How restricted trade hurts people

Trade is the great bringer of peace. Frederic Bastiat once said that “If goods don’t cross borders, armies will”. Restricting trade is one of the greatest acts of self-harm the state inflicts on its people.

The nature of trade is often misunderstood. Nations don’t trade with other nations. Rather, individuals in some nations trade with individuals in other nations. It may seem trifling, but it makes great deal of difference to who bears the cost of damaging trade policies.

There are many ways in which governments all over the world restrict free trade between their citizens and those of foreign countries. Most obvious is tariff barriers. These are portrayed as forcing foreign suppliers to pay a premium to supply goods locally, which consequently makes the foreign supplier more uncompetitive in the local market, saving local jobs. But this could not be further from the truth. The cost of the tariff … Read the rest


Why individualism trumps collectivism

The debate between individualism and collectivism is complex, even without the ad hominem attacks, common straw man arguments and what seems to be deliberate misunderstanding of the principles that often come into play when these ideas are discussed.

Let’s start with definitions for the record.

Individualism is a doctrine that posits that the interests of the individual are or ought to be ethically paramount. It is also the conception that all values, rights, and duties originate in individuals.

Collectivism on the other hand is the practice or principle of giving a group priority over each individual in it. It is also a political or economic theory advocating collective control especially over production and distribution.

Individualism is a far more desirable moral and ethical framework to collectivism. It supports the rights of every individual to do as they please to advance their life. It doesn’t require sacrifice from any one person Read the rest


Can our old-school universities keep up?

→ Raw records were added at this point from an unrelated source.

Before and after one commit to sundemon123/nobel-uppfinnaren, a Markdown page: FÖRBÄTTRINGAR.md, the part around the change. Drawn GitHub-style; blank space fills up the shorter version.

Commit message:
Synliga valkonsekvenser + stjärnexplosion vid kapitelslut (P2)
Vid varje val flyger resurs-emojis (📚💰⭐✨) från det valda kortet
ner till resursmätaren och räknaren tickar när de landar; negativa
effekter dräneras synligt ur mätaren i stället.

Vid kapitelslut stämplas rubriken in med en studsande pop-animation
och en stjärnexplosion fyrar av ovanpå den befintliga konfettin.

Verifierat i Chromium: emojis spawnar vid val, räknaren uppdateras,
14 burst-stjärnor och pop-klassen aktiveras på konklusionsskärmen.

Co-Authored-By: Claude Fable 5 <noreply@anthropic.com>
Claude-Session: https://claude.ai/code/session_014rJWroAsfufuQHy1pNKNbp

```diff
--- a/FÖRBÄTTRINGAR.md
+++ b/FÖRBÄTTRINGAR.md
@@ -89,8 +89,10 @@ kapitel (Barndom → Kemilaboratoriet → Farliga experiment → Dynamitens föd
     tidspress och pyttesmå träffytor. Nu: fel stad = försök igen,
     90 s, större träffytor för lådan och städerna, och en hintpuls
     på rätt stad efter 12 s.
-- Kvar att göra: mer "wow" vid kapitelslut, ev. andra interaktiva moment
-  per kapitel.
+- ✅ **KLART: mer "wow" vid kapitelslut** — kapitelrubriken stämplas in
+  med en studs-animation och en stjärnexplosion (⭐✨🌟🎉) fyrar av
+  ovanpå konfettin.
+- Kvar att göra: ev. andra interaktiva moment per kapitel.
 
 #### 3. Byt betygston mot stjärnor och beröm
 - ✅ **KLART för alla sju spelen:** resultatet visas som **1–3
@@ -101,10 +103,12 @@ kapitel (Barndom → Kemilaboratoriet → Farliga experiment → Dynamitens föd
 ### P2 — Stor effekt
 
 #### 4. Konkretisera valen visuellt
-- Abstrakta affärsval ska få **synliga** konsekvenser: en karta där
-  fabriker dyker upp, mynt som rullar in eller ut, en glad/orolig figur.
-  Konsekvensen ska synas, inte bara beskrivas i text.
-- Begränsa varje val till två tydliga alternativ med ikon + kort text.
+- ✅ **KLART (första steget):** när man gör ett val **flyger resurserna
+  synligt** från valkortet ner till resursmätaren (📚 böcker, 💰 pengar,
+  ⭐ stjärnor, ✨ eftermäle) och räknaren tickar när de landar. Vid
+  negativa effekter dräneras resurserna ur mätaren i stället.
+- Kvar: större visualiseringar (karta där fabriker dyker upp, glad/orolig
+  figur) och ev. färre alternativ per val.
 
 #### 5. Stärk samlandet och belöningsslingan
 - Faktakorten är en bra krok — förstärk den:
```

One day when we look back through history and try to work out what happened to the universities, we may very well be looking hard at the current decade. At present the tertiary education system is not meeting the needs of students adequately. Complaints about the prohibitively high costs of tuition, overpaid vice-chancellors and senior managers, underemployment of students with certain degrees, the rejection of open intellectual inquiry, and the culture of promoting diversity of external characteristics rather than ideas, all point to a future decline in patronage of universities.

Some universities are trying to stay relevant and cater to the needs of students by differentiating their product from their competitor’s. The University of Melbourne and The University of Western Australia have both structured their degrees in a similar fashion to US schools. General undergraduate degrees precede a postgraduate specialist degree designed to separate you from the pack. The University Read the rest